EXERCISE AIM –
All of the data is to be copied without a single change.

-.-.-

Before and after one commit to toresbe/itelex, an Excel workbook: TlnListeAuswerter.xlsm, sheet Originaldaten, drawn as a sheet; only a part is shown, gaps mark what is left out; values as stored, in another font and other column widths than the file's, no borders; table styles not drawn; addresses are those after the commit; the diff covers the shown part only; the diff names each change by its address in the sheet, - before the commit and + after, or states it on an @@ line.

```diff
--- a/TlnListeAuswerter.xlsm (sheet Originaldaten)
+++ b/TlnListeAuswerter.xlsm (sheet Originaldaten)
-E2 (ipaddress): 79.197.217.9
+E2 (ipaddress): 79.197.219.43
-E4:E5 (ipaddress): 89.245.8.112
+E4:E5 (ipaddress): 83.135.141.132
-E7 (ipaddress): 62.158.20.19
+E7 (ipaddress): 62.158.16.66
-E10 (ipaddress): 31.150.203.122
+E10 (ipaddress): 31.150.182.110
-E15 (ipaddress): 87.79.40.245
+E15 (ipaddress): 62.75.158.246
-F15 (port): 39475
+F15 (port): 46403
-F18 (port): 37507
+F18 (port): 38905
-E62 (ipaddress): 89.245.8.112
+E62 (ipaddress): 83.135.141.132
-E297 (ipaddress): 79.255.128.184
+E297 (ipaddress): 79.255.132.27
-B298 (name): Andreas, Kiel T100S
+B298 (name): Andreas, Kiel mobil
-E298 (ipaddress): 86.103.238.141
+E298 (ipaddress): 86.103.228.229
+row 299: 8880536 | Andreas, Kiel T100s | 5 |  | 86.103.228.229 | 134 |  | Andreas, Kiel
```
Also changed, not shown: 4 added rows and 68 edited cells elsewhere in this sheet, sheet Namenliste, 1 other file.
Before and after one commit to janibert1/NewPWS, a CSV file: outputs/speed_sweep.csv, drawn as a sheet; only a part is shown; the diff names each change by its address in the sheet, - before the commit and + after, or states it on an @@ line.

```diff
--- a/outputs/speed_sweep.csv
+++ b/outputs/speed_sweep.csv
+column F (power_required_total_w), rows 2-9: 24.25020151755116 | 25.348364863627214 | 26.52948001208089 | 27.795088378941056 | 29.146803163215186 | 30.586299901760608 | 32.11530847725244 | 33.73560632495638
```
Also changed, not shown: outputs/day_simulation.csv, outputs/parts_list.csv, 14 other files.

-.-.-

EXPECTED ANSWER –
Before and after one commit to toresbe/itelex, an Excel workbook: TlnListeAuswerter.xlsm, sheet Originaldaten, drawn as a sheet; only a part is shown, gaps mark what is left out; values as stored, in another font and other column widths than the file's, no borders; table styles not drawn; addresses are those after the commit; the diff covers the shown part only; the diff names each change by its address in the sheet, - before the commit and + after, or states it on an @@ line.

```diff
--- a/TlnListeAuswerter.xlsm (sheet Originaldaten)
+++ b/TlnListeAuswerter.xlsm (sheet Originaldaten)
-E2 (ipaddress): 79.197.217.9
+E2 (ipaddress): 79.197.219.43
-E4:E5 (ipaddress): 89.245.8.112
+E4:E5 (ipaddress): 83.135.141.132
-E7 (ipaddress): 62.158.20.19
+E7 (ipaddress): 62.158.16.66
-E10 (ipaddress): 31.150.203.122
+E10 (ipaddress): 31.150.182.110
-E15 (ipaddress): 87.79.40.245
+E15 (ipaddress): 62.75.158.246
-F15 (port): 39475
+F15 (port): 46403
-F18 (port): 37507
+F18 (port): 38905
-E62 (ipaddress): 89.245.8.112
+E62 (ipaddress): 83.135.141.132
-E297 (ipaddress): 79.255.128.184
+E297 (ipaddress): 79.255.132.27
-B298 (name): Andreas, Kiel T100S
+B298 (name): Andreas, Kiel mobil
-E298 (ipaddress): 86.103.238.141
+E298 (ipaddress): 86.103.228.229
+row 299: 8880536 | Andreas, Kiel T100s | 5 |  | 86.103.228.229 | 134 |  | Andreas, Kiel
```
Also changed, not shown: 4 added rows and 68 edited cells elsewhere in this sheet, sheet Namenliste, 1 other file.
Before and after one commit to janibert1/NewPWS, a CSV file: outputs/speed_sweep.csv, drawn as a sheet; only a part is shown; the diff names each change by its address in the sheet, - before the commit and + after, or states it on an @@ line.

```diff
--- a/outputs/speed_sweep.csv
+++ b/outputs/speed_sweep.csv
+column F (power_required_total_w), rows 2-9: 24.25020151755116 | 25.348364863627214 | 26.52948001208089 | 27.795088378941056 | 29.146803163215186 | 30.586299901760608 | 32.11530847725244 | 33.73560632495638
```
Also changed, not shown: outputs/day_simulation.csv, outputs/parts_list.csv, 14 other files.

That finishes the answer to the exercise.